Read through the data, and wherever a line holds the word "level", write that line out.

===

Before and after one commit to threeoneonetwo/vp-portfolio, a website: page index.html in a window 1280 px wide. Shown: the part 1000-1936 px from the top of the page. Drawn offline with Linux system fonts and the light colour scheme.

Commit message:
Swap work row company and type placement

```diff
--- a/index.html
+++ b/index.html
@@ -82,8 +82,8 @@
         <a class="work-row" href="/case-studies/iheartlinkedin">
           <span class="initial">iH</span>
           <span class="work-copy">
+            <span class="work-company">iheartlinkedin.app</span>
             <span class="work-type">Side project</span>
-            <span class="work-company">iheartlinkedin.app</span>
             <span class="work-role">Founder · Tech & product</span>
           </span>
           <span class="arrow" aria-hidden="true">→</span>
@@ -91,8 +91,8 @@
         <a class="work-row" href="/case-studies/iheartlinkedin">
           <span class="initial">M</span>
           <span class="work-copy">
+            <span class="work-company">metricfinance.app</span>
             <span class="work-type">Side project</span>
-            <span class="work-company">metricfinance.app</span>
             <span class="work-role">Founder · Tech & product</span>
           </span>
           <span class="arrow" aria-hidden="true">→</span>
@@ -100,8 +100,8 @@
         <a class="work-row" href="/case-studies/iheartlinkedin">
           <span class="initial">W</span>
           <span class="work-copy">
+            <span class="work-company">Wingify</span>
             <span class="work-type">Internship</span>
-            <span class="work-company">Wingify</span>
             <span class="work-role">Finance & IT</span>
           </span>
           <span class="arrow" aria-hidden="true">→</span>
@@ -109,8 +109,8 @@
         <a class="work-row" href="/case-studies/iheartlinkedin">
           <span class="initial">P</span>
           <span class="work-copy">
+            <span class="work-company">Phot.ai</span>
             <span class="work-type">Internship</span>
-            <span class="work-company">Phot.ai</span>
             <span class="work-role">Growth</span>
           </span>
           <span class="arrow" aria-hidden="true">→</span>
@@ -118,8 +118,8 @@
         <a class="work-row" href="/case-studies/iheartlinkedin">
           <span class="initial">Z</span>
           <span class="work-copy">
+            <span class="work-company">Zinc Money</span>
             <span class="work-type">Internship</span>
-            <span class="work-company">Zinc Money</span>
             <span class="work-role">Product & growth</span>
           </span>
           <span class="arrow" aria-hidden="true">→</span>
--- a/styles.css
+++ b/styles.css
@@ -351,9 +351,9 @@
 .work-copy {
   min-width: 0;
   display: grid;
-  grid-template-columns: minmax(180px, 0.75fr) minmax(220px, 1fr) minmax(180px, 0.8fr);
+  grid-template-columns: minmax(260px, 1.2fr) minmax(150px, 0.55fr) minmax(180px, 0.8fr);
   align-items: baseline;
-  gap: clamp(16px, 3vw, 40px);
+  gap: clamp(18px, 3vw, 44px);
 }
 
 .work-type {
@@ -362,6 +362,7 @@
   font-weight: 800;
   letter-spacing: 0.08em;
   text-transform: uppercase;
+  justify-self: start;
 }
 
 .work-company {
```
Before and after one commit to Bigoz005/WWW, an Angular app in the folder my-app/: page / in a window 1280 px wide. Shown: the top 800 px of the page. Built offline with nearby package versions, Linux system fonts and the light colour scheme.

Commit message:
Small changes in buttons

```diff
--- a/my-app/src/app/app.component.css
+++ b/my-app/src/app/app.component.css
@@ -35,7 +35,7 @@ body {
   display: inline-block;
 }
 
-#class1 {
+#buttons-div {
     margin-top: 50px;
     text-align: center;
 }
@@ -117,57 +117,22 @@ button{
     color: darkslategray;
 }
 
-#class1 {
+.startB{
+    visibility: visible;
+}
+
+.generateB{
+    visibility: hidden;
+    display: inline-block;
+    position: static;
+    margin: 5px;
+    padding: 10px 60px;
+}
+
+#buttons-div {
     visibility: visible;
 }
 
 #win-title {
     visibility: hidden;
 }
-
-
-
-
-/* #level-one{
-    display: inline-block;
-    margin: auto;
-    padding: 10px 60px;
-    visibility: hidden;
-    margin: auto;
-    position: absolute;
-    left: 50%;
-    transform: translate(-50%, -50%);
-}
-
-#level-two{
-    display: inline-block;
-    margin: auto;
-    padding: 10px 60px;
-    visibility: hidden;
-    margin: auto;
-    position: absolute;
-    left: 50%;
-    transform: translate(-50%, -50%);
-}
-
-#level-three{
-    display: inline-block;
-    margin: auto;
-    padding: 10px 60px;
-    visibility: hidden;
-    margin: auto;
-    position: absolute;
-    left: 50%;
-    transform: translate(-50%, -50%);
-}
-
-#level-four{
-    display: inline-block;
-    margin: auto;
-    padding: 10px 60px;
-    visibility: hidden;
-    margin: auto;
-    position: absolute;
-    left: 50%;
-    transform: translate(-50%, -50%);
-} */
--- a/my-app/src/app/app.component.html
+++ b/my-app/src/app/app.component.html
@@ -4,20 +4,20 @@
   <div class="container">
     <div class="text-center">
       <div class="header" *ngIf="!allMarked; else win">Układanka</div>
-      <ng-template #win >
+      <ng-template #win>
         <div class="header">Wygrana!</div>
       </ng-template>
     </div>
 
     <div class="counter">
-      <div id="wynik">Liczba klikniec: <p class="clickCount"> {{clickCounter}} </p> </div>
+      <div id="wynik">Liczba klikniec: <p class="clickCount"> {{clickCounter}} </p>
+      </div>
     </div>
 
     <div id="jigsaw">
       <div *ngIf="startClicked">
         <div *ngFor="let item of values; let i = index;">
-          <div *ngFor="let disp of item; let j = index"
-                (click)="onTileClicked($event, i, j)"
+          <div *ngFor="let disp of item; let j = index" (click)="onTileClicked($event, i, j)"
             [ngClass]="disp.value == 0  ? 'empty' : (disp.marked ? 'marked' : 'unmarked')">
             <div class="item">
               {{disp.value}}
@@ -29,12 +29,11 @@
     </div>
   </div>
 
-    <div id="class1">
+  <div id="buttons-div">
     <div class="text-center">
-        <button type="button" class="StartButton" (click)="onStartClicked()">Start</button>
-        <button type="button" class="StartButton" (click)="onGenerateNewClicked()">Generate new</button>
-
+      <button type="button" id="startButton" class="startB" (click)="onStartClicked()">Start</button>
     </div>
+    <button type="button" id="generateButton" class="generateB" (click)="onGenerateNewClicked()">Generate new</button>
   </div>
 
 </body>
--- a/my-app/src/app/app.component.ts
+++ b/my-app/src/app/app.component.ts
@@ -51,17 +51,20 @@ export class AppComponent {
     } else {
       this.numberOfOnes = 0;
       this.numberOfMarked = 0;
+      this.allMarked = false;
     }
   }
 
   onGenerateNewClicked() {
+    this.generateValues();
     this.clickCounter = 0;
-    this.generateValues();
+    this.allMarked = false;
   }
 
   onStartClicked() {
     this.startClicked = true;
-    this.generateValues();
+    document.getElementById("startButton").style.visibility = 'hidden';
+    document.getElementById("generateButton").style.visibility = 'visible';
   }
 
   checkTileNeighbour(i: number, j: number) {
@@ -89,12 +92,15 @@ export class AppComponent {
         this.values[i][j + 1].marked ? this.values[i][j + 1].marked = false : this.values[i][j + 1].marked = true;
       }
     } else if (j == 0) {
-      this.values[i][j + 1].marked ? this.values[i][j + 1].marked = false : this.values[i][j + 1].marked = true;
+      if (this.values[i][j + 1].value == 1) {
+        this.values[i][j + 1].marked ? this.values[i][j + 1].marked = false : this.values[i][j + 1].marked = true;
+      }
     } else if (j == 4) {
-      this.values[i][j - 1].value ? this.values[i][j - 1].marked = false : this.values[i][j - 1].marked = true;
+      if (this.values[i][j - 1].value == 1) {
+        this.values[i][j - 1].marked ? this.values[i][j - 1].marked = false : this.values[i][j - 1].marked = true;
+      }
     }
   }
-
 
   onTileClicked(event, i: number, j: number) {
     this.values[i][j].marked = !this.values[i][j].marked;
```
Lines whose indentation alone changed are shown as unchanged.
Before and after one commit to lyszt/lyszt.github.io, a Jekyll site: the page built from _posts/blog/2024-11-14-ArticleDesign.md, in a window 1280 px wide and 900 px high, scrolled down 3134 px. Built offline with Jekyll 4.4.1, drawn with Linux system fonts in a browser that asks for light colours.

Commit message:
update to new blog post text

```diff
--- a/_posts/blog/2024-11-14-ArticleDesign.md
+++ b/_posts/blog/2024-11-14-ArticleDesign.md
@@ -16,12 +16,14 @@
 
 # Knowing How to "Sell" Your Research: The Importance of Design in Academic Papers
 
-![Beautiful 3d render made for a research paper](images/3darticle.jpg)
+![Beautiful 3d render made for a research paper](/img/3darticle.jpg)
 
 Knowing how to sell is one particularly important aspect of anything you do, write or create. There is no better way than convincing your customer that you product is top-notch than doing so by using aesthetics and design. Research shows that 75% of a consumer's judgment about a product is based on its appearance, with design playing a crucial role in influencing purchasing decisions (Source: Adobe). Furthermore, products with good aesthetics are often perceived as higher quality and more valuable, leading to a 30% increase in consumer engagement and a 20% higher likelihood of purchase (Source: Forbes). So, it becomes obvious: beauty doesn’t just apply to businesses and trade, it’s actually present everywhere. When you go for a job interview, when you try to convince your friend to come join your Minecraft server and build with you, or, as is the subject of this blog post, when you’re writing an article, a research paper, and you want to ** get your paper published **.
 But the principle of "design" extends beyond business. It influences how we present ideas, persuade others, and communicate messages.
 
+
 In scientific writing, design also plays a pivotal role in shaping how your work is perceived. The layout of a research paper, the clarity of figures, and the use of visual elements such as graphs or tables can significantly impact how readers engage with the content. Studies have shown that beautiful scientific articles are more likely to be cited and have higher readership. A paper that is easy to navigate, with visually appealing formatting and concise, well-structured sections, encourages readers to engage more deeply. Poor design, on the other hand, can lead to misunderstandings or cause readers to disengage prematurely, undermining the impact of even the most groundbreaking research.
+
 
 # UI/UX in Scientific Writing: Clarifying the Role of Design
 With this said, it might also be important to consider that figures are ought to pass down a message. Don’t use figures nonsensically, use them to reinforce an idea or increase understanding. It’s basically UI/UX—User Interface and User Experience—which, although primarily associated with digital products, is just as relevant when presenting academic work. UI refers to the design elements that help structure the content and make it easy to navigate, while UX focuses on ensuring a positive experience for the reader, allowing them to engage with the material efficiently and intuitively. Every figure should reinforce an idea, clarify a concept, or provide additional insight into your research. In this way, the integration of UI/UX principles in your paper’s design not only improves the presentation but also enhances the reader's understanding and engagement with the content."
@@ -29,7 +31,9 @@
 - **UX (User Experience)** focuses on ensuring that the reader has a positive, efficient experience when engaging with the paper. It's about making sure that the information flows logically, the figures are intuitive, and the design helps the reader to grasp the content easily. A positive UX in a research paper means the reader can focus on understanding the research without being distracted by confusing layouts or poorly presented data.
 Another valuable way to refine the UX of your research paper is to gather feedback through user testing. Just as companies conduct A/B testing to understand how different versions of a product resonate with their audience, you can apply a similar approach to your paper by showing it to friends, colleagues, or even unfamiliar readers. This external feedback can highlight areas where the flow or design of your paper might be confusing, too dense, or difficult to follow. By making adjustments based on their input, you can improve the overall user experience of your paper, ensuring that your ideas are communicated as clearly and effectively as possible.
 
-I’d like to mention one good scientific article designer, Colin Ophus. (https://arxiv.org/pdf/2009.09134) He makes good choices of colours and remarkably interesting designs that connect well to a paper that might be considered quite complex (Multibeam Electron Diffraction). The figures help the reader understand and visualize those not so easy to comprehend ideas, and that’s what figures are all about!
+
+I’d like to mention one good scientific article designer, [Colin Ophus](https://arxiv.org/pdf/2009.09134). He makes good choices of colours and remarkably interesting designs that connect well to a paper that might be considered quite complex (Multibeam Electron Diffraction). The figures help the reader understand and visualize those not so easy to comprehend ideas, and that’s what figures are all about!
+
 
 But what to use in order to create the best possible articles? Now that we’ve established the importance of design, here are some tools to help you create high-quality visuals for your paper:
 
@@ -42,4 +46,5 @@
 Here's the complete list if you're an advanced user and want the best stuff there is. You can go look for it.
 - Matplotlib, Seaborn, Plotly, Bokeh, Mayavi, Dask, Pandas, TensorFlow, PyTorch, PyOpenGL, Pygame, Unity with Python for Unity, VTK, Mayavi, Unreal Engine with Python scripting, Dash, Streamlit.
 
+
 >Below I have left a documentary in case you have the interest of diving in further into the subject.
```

===

## Answer section
-/* #level-one{
-#level-two{
-#level-three{
-#level-four{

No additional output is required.